• **Data to examine**:

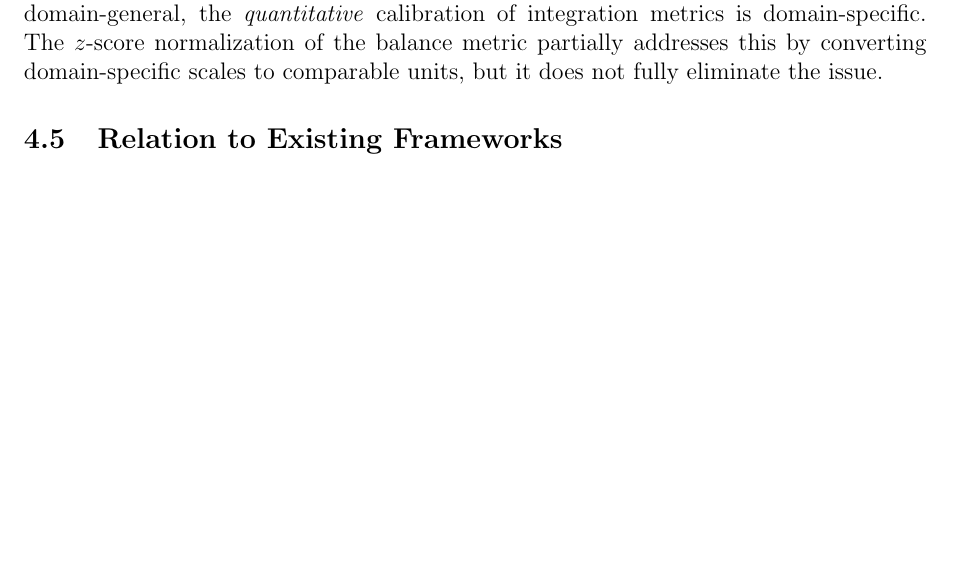
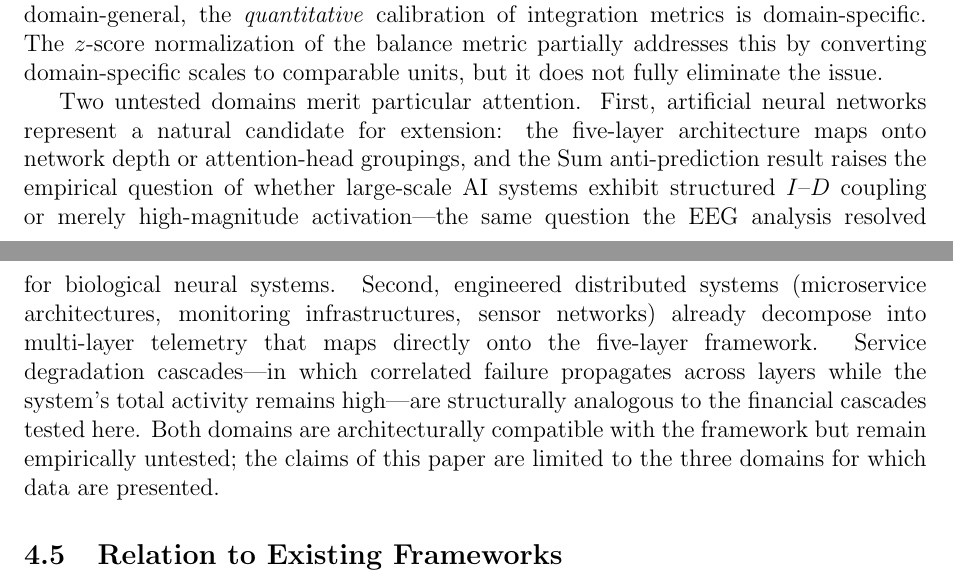
Before and after one commit to existencethreshold/dynamic-existence-threshold, a LaTeX paper (det-arxiv-v3.tex): part of page 25 of 32 before the commit and two parts of pages 25 and 26 of 32 after it, the two joined at a grey line, cut so that both start at the same text, the shorter picture padded with empty space. Compiled offline with pdfLaTeX.

Commit message:
Add untested domains paragraph: AI systems and distributed infrastructure as candidate extensions

```diff
--- a/det-arxiv-v3.tex
+++ b/det-arxiv-v3.tex
@@ -577,6 +577,8 @@ The narrow claim is well-supported by the data. The strong claim would require t
 
 The cross-domain transfer results (Test~4) illustrate both the promise and the limitations of broad generality. Sum-based thresholds transfer reasonably between financial and space weather domains (1.47$\times$ ratio, 0.78 TPR), but $R \times S$ thresholds diverge more (3.77$\times$ ratio). This suggests that while the \emph{qualitative} structure of $I$--$D$ space is domain-general, the \emph{quantitative} calibration of integration metrics is domain-specific. The $z$-score normalization of the balance metric partially addresses this by converting domain-specific scales to comparable units, but it does not fully eliminate the issue.
 
+Two untested domains merit particular attention. First, artificial neural networks represent a natural candidate for extension: the five-layer architecture maps onto network depth or attention-head groupings, and the Sum anti-prediction result raises the empirical question of whether large-scale AI systems exhibit structured $I$--$D$ coupling or merely high-magnitude activation---the same question the EEG analysis resolved for biological neural systems. Second, engineered distributed systems (microservice architectures, monitoring infrastructures, sensor networks) already decompose into multi-layer telemetry that maps directly onto the five-layer framework. Service degradation cascades---in which correlated failure propagates across layers while the system's total activity remains high---are structurally analogous to the financial cascades tested here. Both domains are architecturally compatible with the framework but remain empirically untested; the claims of this paper are limited to the three domains for which data are presented.
+
 \subsection{Relation to Existing Frameworks}
 
 The DET framework intersects with several established theoretical traditions.
```
Also changed, not shown: det-chaos-v3.tex (+2 -0 lines).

• **Try it**: Repeat the data in full, exactly as it stands, but drop every picture.

• **Exercise answer**:
Before and after one commit to existencethreshold/dynamic-existence-threshold, a LaTeX paper (det-arxiv-v3.tex): part of page 25 of 32 before the commit and two parts of pages 25 and 26 of 32 after it, the two joined at a grey line, cut so that both start at the same text, the shorter picture padded with empty space. Compiled offline with pdfLaTeX.

Commit message:
Add untested domains paragraph: AI systems and distributed infrastructure as candidate extensions

```diff
--- a/det-arxiv-v3.tex
+++ b/det-arxiv-v3.tex
@@ -577,6 +577,8 @@ The narrow claim is well-supported by the data. The strong claim would require t
 
 The cross-domain transfer results (Test~4) illustrate both the promise and the limitations of broad generality. Sum-based thresholds transfer reasonably between financial and space weather domains (1.47$\times$ ratio, 0.78 TPR), but $R \times S$ thresholds diverge more (3.77$\times$ ratio). This suggests that while the \emph{qualitative} structure of $I$--$D$ space is domain-general, the \emph{quantitative} calibration of integration metrics is domain-specific. The $z$-score normalization of the balance metric partially addresses this by converting domain-specific scales to comparable units, but it does not fully eliminate the issue.
 
+Two untested domains merit particular attention. First, artificial neural networks represent a natural candidate for extension: the five-layer architecture maps onto network depth or attention-head groupings, and the Sum anti-prediction result raises the empirical question of whether large-scale AI systems exhibit structured $I$--$D$ coupling or merely high-magnitude activation---the same question the EEG analysis resolved for biological neural systems. Second, engineered distributed systems (microservice architectures, monitoring infrastructures, sensor networks) already decompose into multi-layer telemetry that maps directly onto the five-layer framework. Service degradation cascades---in which correlated failure propagates across layers while the system's total activity remains high---are structurally analogous to the financial cascades tested here. Both domains are architecturally compatible with the framework but remain empirically untested; the claims of this paper are limited to the three domains for which data are presented.
+
 \subsection{Relation to Existing Frameworks}
 
 The DET framework intersects with several established theoretical traditions.
```
Also changed, not shown: det-chaos-v3.tex (+2 -0 lines).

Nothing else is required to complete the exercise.